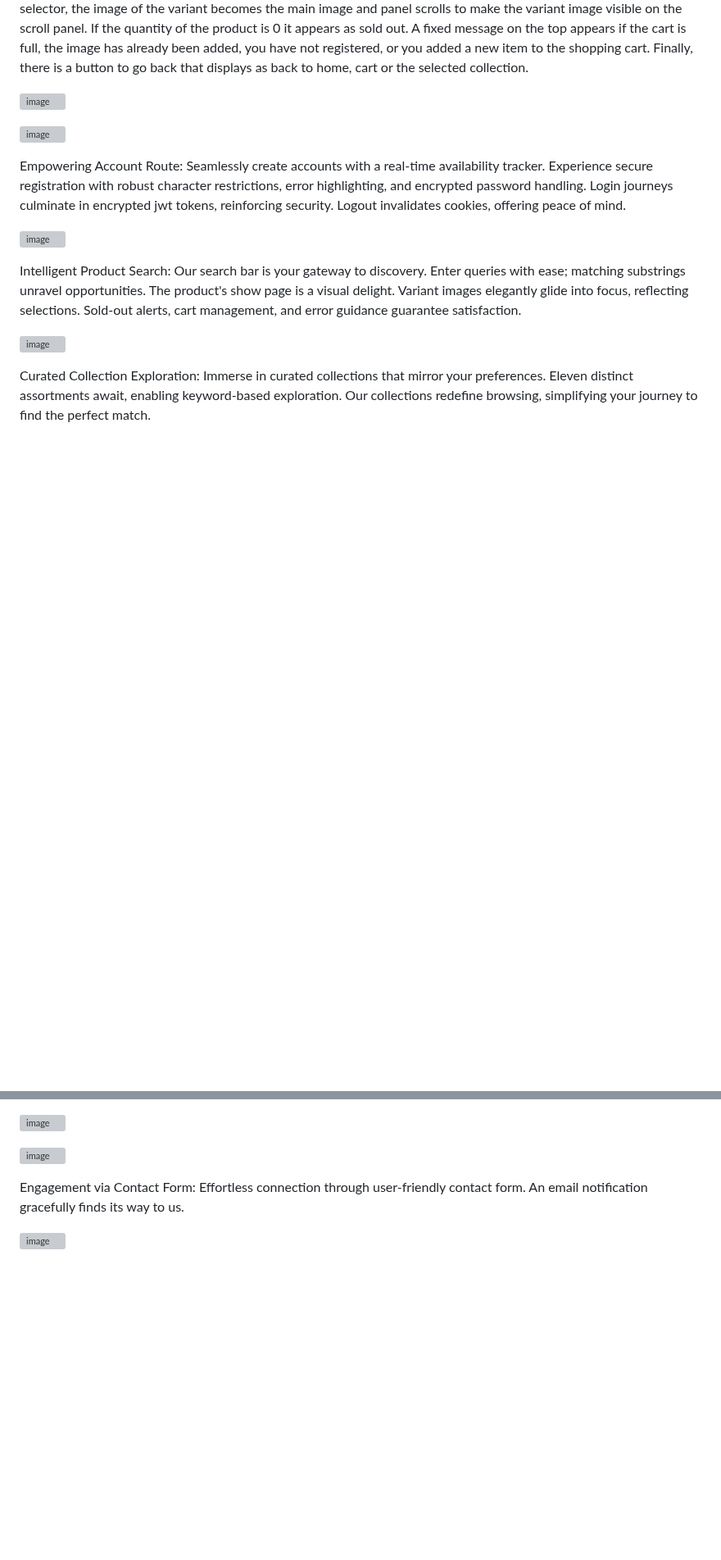
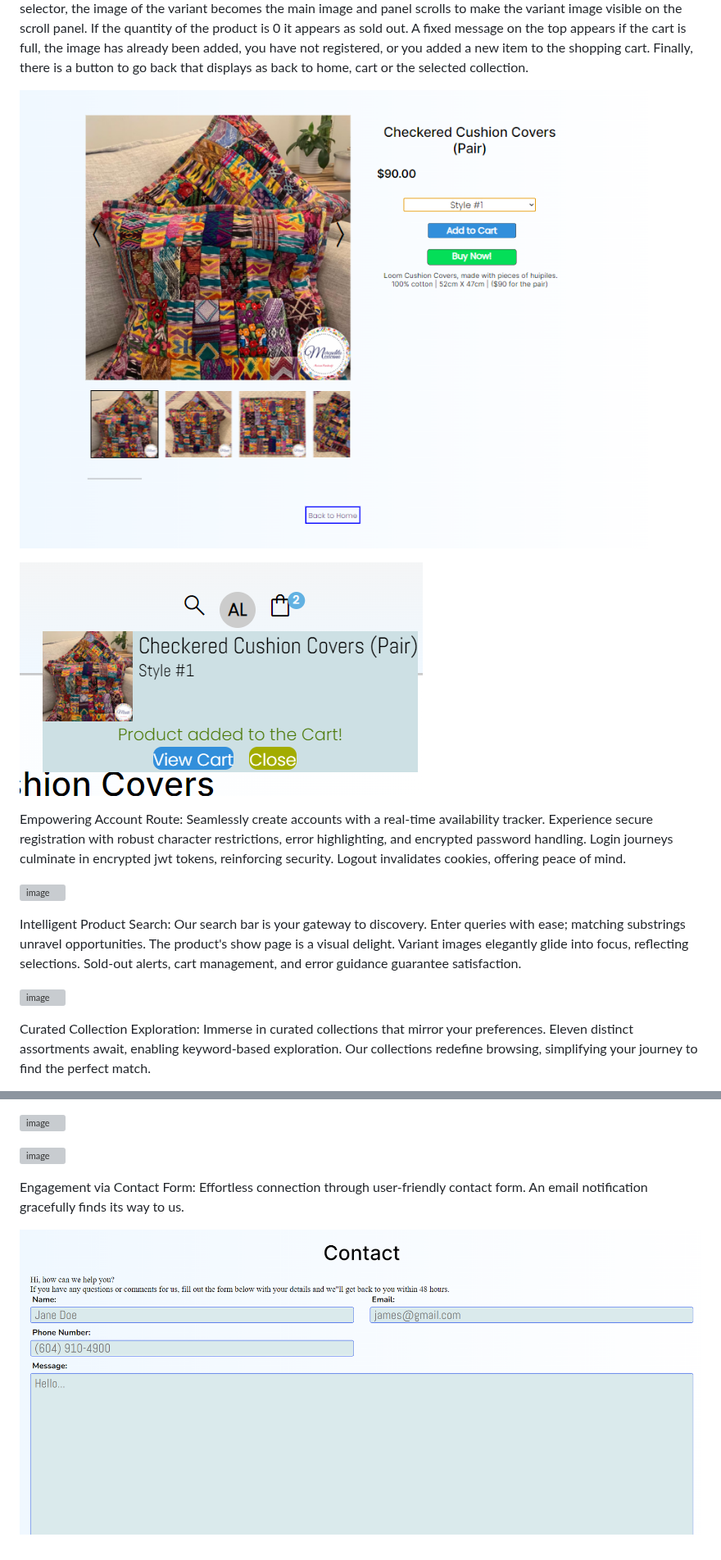
Before and after one commit to Alfredo-del-Rayo/Website-Mercadito-Mexicano, a Markdown page: README.md, 2 parts joined by grey strips. Shown at 82% size. GitHub-like rendering; blank space fills up the shorter version; grey boxes are pictures that could not be loaded.

```diff
--- a/README.md
+++ b/README.md
@@ -19,9 +19,9 @@ Dynamic Main Page: An enchanting slideshow welcomes you, offering a visual narra
 
 Dynamic Product Display Pages: The product show page displays the image of the selected variant on the left which can be changed using the JavaScript button or the horizontal scroll panel that includes all images of the product when selected a black outline appears and it is displayed as the main image. When selecting a variant from the variant selector, the image of the variant becomes the main image and panel scrolls to make the variant image visible on the scroll panel. If the quantity of the product is 0 it appears as sold out. A fixed message on the top appears if the cart is full, the image has already been added, you have not registered, or you added a new item to the shopping cart. Finally, there is a button to go back that displays as back to home, cart or the selected collection.
 
-![image](https://github.com/Alfredo-del-Rayo/Website-Mercadito-Mexicano/assets/99233341/59260986-6ae7-487b-9e3d-0f99c83c17b1)
+![image](README%20Images/product_show.png)
 
-![image](https://github.com/Alfredo-del-Rayo/Website-Mercadito-Mexicano/assets/99233341/88760901-0dfb-452c-8141-1bb82adb2746)
+![image](README%20Images/product_message.png)
 
 
 
@@ -44,4 +44,4 @@ Effortless Checkout & Payment: Seamless checkout, integrated with Square's API,
 
 Engagement via Contact Form: Effortless connection through user-friendly contact form. An email notification gracefully finds its way to us.
 
-![image](https://github.com/Alfredo-del-Rayo/Website-Mercadito-Mexicano/assets/99233341/5056fc88-132d-4f8c-bd51-dfe223333cc7)
+![image](README%20Images/contact.png)
```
^^^^
[ACTIVITY] Please copy out each line of the material that contains the string "Alfredo".

[ANSWER AREA]
Before and after one commit to Alfredo-del-Rayo/Website-Mercadito-Mexicano, a Markdown page: README.md, 2 parts joined by grey strips. Shown at 82% size. GitHub-like rendering; blank space fills up the shorter version; grey boxes are pictures that could not be loaded.
-![image](https://github.com/Alfredo-del-Rayo/Website-Mercadito-Mexicano/assets/99233341/59260986-6ae7-487b-9e3d-0f99c83c17b1)
-![image](https://github.com/Alfredo-del-Rayo/Website-Mercadito-Mexicano/assets/99233341/88760901-0dfb-452c-8141-1bb82adb2746)
-![image](https://github.com/Alfredo-del-Rayo/Website-Mercadito-Mexicano/assets/99233341/5056fc88-132d-4f8c-bd51-dfe223333cc7)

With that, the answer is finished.